Go through the material that comes after this and count the lines containing "text"; report only the count.

§ **Dataset**
%%
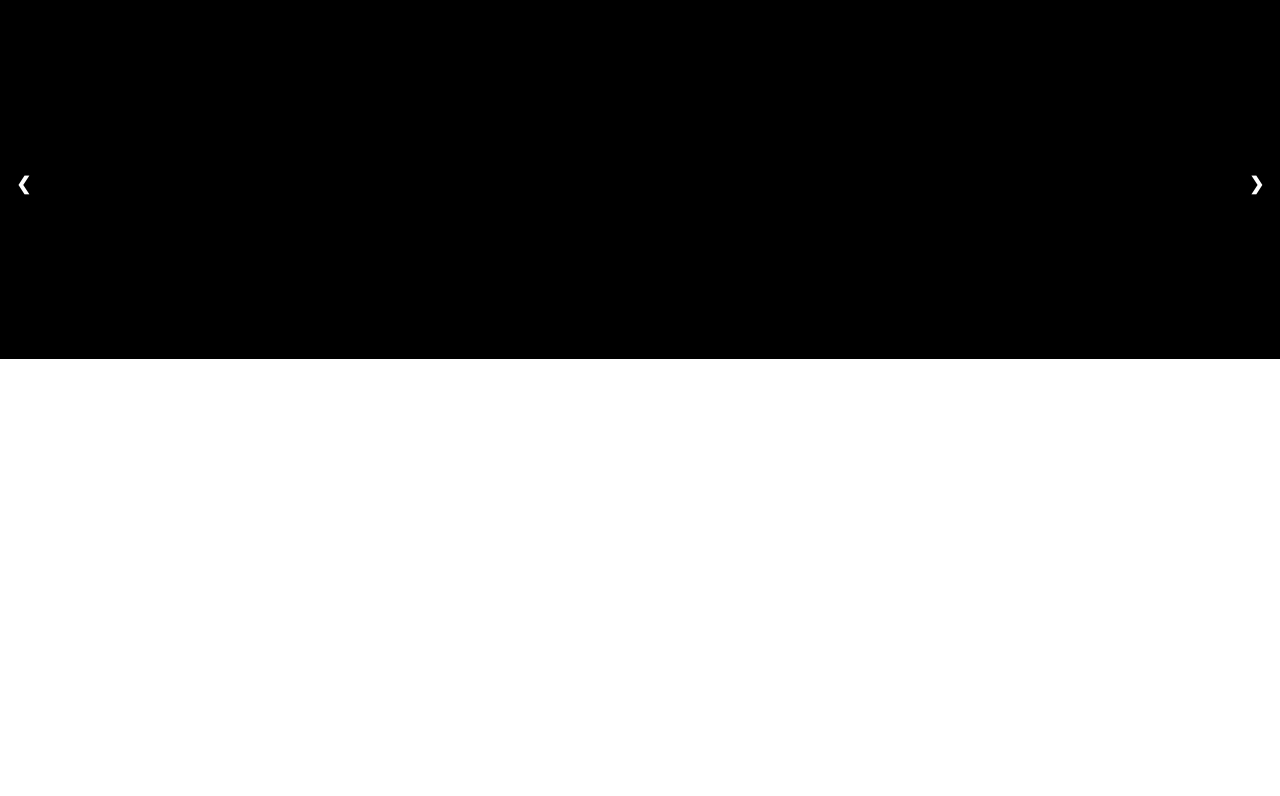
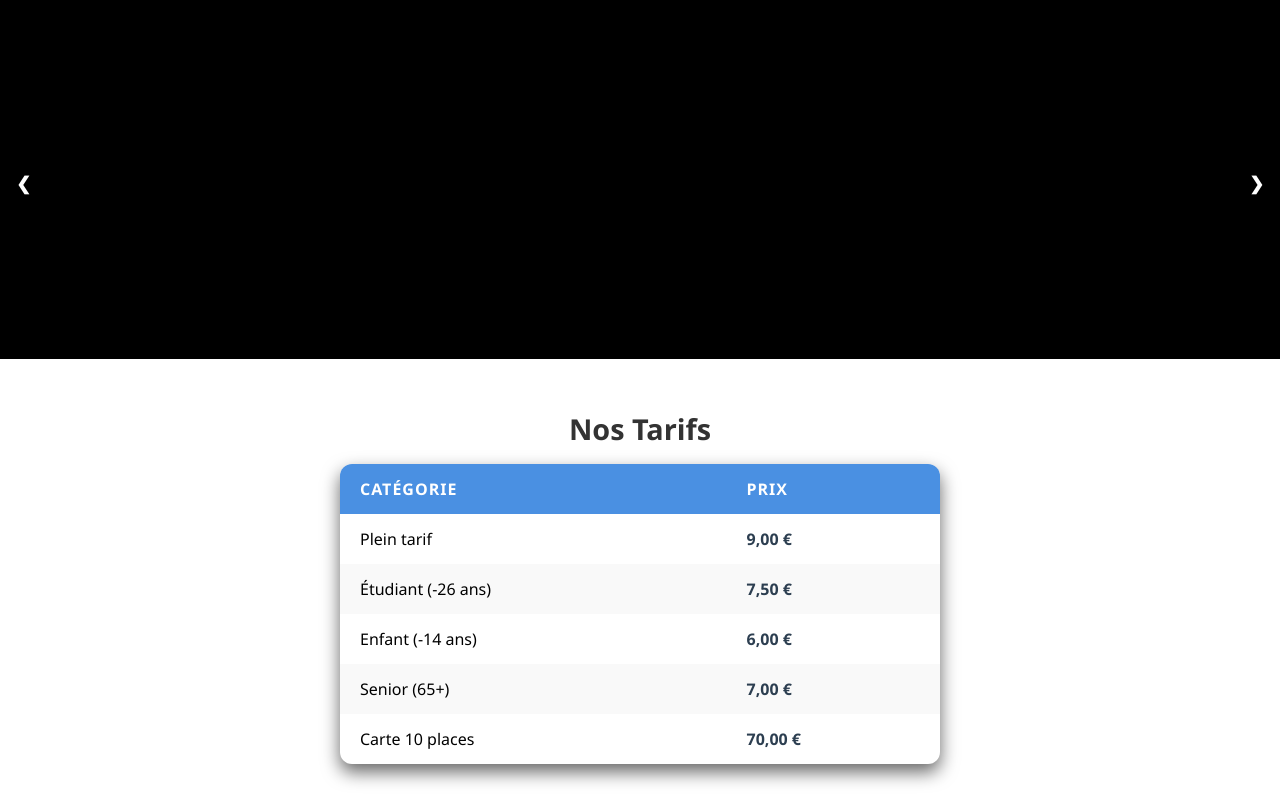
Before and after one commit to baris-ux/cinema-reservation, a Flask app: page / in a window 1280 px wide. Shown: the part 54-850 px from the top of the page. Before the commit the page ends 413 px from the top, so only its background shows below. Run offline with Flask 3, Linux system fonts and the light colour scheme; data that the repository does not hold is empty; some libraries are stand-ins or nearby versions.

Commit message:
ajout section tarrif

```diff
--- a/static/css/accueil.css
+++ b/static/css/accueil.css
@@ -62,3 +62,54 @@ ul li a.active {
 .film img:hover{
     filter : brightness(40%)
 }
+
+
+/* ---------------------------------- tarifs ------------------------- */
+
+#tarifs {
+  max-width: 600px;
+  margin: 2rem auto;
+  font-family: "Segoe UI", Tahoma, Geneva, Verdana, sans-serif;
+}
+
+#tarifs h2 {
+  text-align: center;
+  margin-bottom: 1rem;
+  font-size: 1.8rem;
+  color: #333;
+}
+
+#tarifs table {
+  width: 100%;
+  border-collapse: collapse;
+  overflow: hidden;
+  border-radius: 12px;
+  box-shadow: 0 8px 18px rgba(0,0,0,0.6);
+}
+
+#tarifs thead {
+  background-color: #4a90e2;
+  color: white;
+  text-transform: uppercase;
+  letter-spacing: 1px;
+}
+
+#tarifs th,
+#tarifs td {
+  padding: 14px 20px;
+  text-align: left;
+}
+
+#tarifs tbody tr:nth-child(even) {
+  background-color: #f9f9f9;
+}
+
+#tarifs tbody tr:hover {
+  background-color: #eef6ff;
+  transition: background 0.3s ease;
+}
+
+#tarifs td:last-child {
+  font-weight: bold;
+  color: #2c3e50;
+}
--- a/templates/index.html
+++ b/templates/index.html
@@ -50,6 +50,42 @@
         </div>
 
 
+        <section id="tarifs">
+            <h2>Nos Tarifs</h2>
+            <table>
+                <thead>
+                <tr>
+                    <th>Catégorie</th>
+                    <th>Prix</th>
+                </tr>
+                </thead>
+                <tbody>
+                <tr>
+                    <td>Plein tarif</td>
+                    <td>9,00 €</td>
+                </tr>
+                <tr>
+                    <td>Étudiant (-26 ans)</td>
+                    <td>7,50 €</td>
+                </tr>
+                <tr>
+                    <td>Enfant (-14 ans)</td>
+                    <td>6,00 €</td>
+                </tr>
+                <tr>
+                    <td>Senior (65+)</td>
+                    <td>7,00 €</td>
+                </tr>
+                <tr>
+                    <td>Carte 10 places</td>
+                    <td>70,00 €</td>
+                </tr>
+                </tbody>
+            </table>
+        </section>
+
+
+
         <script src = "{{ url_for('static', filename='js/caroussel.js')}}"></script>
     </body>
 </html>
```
%%
§ **Written answer**
3